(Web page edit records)
────────

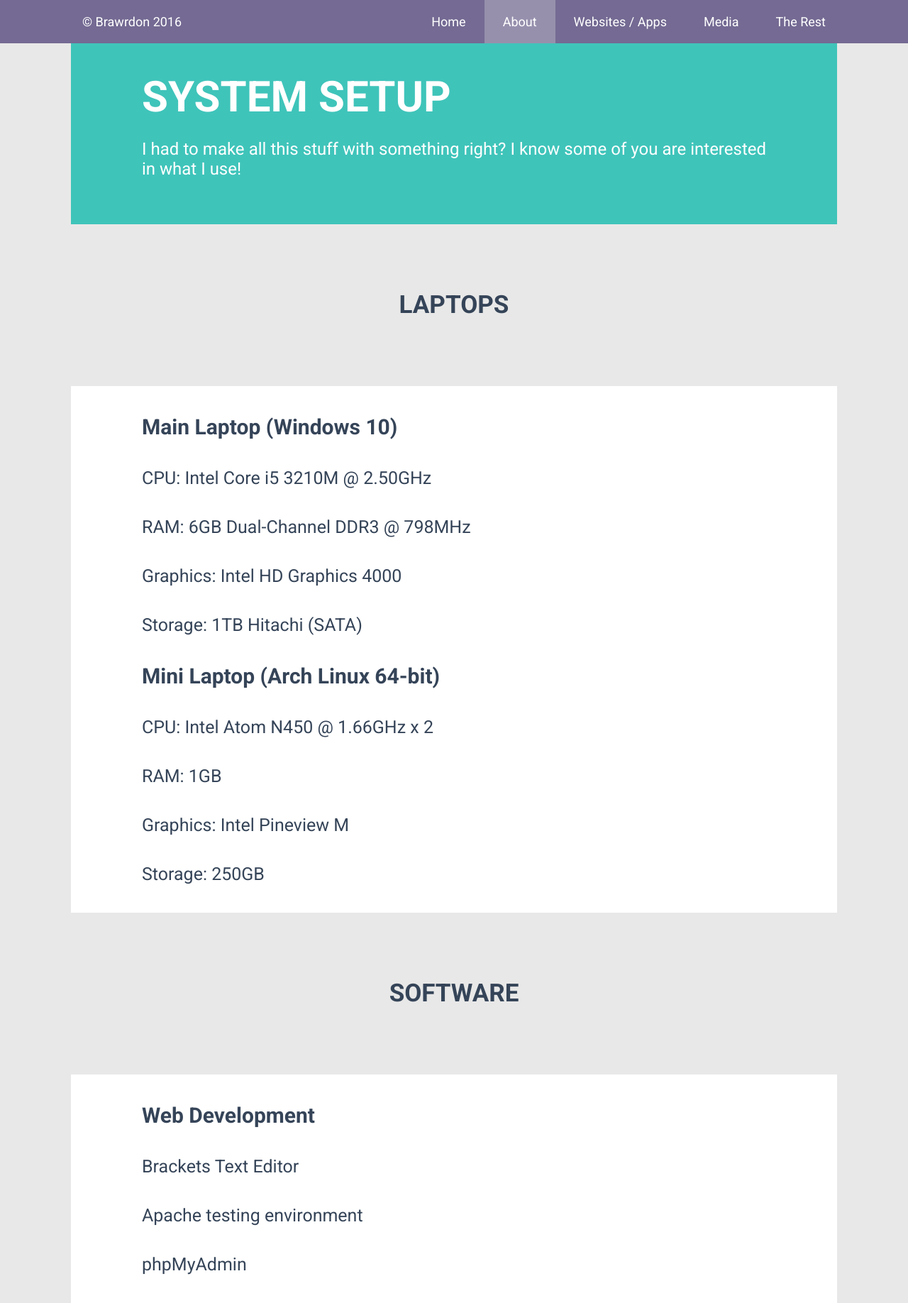
After one commit to sonilala/.com, a PHP site: page /about/system.html in a window 1280 px wide. The commit adds this page. Shown: the whole page at 71% size. Run offline with PHP 8.4, Linux system fonts and the light colour scheme.

Commit message:
Updated about page
Also added coding skills and system setup pages

```diff
--- /dev/null
+++ b/about/system.html
@@ -0,0 +1,70 @@
+<!--Copyright (c) Monday 29th December 2015 Brawrdon-->
+<!DOCTYPE html>
+<html>
+
+<head>
+    <meta charset="UTF-8">
+    <link href="../../style.css" rel="stylesheet" type="text/css">
+    <link href='https://fonts.googleapis.com/css?family=Roboto:400,500,700' rel='stylesheet' type='text/css'>
+    <link href="https://fonts.googleapis.com/icon?family=Material+Icons" rel="stylesheet">
+    <title>System &bull; Brawrdon</title>
+</head>
+
+<body>
+    <nav>
+        <ul>
+            <ul style="float:left;margin-left:90px; margin-right:0;">
+                <li><a class="menu" href="/">&copy; Brawrdon 2016</a></li>
+            </ul>
+            <li><a class="menu" href="#">The Rest</a></li>
+            <li><a class="menu" href="#">Media</a></li>
+            <li><a class="menu" href="#">Websites / Apps</a></li>
+            <li><a class="active" href="../../about">About</a></li>
+            <li><a class="menu" href="/">Home</a></li>
+        </ul>
+    </nav>
+    <div class="page-wrapper">
+
+        <div class="jumbotron">
+            <div class="page-content">
+                <h1>System Setup</h1>
+                <p>I had to make all this stuff with something right? I know some of you are interested in what I use!</p>
+            </div>
+        </div>
+        <div class="seporator">
+            <div class="page-content">
+                <h1>Laptops</h1>
+            </div>
+        </div>
+        <div class="content">
+            <div class="page-content">
+                <h2>Main Laptop (Windows 10)</h2>
+                <p>CPU: Intel Core i5 3210M @ 2.50GHz</p>
+                <p>RAM: 6GB Dual-Channel DDR3 @ 798MHz</p>
+                <p>Graphics: Intel HD Graphics 4000</p>
+                <p>Storage: 1TB Hitachi (SATA)</p>
+                <h2>Mini Laptop (Arch Linux 64-bit)</h2>
+                <p>CPU: Intel Atom N450 @ 1.66GHz x 2</p>
+                <p>RAM: 1GB</p>
+                <p>Graphics: Intel Pineview M</p>
+                <p style="padding-bottom:40px;">Storage: 250GB</p>
+            </div>
+        </div>
+        <div class="seporator">
+            <div class="page-content">
+                <h1>Software</h1>
+            </div>
+        </div>
+        <div class="content">
+            <div class="page-content">
+                <h2>Web Development</h2>
+                <p>Brackets Text Editor</p>
+                <p>Apache testing environment</p>
+                <p style="padding-bottom:40px;">phpMyAdmin</p>
+            </div>
+        </div>
+    </div>
+
+</body>
+
+</html>
--- a/facts.php
+++ b/facts.php
@@ -19,7 +19,7 @@
             <li><a class="menu" href="#">The Rest</a></li>
             <li><a class="menu" href="#">Media</a></li>
             <li><a class="menu" href="#">Websites / Apps</a></li>
-            <li><a class="active" href="../about">About</a></li>
+            <li><a class="menu" href="../about">About</a></li>
             <li><a class="menu" href="/">Home</a></li>
         </ul>
     </nav>
@@ -48,7 +48,7 @@
                             echo "<p>" . $fact_text . "</p>";
                         }
                         else {
-                            echo "<p>There is an error. (No really there was a problem)</p>";
+                            echo "<p>There was an error... Woops</p>";
                         }
 
                         mysqli_close($conn);
--- a/index.html
+++ b/index.html
@@ -58,7 +58,7 @@
                 <div class="right-two">
                     <p class="icon">
                         <img src="assets/img/buttons/support.png"></p>
-                    <p class="box-title">Support</p>
+                    <p class="box-title">Support Me</p>
                 </div>
             </a>
             <a href="facts">
--- a/style.css
+++ b/style.css
@@ -152,3 +152,31 @@ li a {
     margin: 0;
     padding: 100px 0;
 }
+
+.content {
+    background-color: #FFFFFF;
+    overflow: hidden;
+}
+
+.content h2 {
+    color: #354458;
+    margin: 0;
+    padding: 40px 0 0 0;
+}
+
+.content p {
+    color: #354458;
+    font-size: 25px;
+    margin: 0;
+    padding: 40px 0 0 0;
+}
+
+.right-image {
+    float: right;
+    margin: 0 0 0 40px;
+}
+
+.left-image {
+    float: left;
+    margin: 0 40px 0 0;
+}
```
Also changed, not shown: about.html (+40 -20 lines), about/coding.html (added, +60 -0 lines), README.md, assets/img/about/coding/git.png (added), assets/img/about/coding/hmtl-csss-php-mysql.png (added), assets/img/about/rocks.jpg (deleted), assets/img/buttons/age.png (deleted), assets/img/buttons/coding.png (added), assets/img/buttons/cv.png, assets/img/buttons/hardware.png (added), assets/img/buttons/languages.png (deleted), assets/img/buttons/me.png (added), assets/img/buttons/media.png (added), assets/img/buttons/other.png (added), 1 more files.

────────

> [EXERCISE INSTRUCTIONS]
Extract every line of the records above that contains the word "menu".

> [WRITTEN RESPONSE]
+                <li><a class="menu" href="/">&copy; Brawrdon 2016</a></li>
+            <li><a class="menu" href="#">The Rest</a></li>
+            <li><a class="menu" href="#">Media</a></li>
+            <li><a class="menu" href="#">Websites / Apps</a></li>
+            <li><a class="menu" href="/">Home</a></li>
             <li><a class="menu" href="#">The Rest</a></li>
             <li><a class="menu" href="#">Media</a></li>
             <li><a class="menu" href="#">Websites / Apps</a></li>
+            <li><a class="menu" href="../about">About</a></li>
             <li><a class="menu" href="/">Home</a></li>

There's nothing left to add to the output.